(Beginning of SUPPLIED INFORMATION)
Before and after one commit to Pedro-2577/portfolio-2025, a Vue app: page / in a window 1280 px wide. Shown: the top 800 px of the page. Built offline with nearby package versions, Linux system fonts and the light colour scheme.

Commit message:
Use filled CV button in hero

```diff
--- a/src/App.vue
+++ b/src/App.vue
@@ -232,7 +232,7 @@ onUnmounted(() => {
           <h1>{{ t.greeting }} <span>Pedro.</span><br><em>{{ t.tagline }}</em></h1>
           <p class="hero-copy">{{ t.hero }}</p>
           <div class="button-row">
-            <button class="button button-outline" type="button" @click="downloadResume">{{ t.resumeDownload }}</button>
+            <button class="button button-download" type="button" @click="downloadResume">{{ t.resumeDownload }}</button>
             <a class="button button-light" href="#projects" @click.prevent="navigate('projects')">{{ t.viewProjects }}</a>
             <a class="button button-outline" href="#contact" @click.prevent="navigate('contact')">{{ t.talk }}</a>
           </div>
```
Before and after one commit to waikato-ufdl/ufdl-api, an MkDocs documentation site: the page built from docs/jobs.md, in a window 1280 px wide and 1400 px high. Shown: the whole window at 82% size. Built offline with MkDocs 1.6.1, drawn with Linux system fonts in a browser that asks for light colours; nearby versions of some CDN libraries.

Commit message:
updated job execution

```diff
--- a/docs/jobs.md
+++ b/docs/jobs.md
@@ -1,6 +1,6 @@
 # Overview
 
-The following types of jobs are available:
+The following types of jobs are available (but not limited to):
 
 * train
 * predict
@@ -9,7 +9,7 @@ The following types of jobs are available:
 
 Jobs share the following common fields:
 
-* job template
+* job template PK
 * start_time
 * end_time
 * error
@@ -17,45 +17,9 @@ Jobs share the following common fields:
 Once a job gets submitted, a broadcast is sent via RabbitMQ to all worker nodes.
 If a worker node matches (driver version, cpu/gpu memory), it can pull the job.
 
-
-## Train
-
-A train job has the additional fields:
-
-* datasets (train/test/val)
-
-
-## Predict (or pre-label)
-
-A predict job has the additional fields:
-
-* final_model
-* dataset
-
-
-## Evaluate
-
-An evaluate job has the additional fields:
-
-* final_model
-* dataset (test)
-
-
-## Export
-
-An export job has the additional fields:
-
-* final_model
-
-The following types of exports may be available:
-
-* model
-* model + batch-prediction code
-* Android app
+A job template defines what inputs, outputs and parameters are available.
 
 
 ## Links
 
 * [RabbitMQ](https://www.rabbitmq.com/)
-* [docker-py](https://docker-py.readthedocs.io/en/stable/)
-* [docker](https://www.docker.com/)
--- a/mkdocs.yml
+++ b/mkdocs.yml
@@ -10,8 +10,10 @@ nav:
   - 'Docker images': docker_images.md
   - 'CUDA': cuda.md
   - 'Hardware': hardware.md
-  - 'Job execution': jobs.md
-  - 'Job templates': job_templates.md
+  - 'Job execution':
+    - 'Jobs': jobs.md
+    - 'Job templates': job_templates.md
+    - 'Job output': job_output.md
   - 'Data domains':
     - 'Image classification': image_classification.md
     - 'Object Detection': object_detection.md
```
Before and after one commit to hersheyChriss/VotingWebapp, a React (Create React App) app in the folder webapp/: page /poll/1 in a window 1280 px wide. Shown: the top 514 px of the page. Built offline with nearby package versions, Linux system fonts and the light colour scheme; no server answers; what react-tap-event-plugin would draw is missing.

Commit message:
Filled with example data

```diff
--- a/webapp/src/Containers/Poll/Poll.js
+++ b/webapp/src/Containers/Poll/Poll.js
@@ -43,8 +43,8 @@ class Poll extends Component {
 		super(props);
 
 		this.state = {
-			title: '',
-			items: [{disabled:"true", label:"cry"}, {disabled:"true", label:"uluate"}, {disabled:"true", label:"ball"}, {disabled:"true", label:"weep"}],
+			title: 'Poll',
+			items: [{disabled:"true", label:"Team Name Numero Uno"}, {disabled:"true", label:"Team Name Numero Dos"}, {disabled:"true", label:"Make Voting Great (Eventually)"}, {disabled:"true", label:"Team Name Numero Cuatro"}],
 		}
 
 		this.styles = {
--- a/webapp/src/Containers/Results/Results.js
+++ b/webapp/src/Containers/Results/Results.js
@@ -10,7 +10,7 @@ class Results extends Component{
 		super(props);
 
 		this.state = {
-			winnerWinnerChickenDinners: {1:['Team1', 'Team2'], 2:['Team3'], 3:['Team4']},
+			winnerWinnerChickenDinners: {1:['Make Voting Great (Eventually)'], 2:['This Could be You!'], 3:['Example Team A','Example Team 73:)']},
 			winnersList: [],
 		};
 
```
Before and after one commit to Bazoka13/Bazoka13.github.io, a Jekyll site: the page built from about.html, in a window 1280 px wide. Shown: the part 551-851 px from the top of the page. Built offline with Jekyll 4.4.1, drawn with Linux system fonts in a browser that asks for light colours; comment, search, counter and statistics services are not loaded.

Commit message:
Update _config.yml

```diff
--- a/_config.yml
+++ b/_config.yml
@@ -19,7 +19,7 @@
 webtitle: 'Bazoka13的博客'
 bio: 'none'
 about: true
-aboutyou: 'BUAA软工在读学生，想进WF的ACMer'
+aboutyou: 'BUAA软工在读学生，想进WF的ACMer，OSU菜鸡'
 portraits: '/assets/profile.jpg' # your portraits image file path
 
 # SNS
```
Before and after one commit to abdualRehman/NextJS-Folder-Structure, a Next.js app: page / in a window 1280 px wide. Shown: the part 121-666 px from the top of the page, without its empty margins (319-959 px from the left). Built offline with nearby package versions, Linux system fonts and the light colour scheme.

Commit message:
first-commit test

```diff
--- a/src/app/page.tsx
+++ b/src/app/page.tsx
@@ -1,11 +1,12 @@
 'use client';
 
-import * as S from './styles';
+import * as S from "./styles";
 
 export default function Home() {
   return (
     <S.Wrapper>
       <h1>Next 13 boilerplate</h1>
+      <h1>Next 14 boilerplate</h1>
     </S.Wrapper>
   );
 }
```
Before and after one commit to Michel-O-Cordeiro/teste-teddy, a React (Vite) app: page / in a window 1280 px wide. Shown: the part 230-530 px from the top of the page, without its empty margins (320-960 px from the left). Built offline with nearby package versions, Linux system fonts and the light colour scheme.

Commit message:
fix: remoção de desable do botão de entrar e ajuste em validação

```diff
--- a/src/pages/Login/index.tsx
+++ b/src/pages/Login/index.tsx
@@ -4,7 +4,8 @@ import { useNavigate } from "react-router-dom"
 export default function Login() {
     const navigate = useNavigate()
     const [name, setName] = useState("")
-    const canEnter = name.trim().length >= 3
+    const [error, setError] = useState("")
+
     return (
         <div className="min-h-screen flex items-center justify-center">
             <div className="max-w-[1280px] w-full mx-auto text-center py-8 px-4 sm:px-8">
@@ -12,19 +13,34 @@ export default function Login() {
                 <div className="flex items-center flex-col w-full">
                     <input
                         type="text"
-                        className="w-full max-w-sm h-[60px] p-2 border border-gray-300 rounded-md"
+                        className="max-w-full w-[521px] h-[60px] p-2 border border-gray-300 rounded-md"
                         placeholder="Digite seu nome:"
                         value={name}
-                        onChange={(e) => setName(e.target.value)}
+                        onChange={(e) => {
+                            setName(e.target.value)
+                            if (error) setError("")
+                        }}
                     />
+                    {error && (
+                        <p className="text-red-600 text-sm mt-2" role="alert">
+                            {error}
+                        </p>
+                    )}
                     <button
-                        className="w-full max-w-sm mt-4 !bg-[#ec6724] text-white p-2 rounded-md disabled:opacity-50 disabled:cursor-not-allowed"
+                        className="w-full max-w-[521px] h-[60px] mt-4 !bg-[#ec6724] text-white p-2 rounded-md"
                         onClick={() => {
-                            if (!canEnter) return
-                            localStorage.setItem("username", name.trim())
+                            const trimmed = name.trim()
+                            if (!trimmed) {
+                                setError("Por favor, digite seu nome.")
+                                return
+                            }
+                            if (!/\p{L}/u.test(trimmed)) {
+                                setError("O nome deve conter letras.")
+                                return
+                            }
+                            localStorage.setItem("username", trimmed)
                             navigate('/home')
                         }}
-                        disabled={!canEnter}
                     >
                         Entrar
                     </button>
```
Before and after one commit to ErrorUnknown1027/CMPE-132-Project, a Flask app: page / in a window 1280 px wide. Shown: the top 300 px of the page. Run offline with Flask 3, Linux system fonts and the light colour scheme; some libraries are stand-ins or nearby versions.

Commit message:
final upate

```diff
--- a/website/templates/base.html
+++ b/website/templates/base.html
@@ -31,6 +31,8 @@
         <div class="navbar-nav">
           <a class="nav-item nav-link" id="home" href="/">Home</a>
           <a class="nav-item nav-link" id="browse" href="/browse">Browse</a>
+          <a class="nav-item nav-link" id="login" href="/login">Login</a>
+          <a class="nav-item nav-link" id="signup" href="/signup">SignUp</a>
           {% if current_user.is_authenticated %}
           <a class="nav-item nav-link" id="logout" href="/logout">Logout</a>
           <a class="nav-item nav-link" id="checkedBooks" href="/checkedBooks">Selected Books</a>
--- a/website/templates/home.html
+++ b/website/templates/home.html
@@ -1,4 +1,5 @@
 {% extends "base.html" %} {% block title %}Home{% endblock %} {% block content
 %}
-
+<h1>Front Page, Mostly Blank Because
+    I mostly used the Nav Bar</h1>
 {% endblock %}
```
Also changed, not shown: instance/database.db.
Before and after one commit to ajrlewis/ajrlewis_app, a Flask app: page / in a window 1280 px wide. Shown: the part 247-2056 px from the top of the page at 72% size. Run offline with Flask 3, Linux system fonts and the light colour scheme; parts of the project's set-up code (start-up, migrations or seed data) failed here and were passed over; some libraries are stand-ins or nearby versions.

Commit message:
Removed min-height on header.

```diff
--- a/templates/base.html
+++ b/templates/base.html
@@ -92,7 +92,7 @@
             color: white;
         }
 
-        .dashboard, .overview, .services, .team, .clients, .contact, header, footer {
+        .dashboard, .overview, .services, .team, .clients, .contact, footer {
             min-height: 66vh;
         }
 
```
(End of SUPPLIED INFORMATION)
- [TASK DETAILS]:
For each line in the data that contains the string "additional", give a copy of that line.

- [PROBLEM SOLUTION]:
-A train job has the additional fields:
-A predict job has the additional fields:
-An evaluate job has the additional fields:
-An export job has the additional fields:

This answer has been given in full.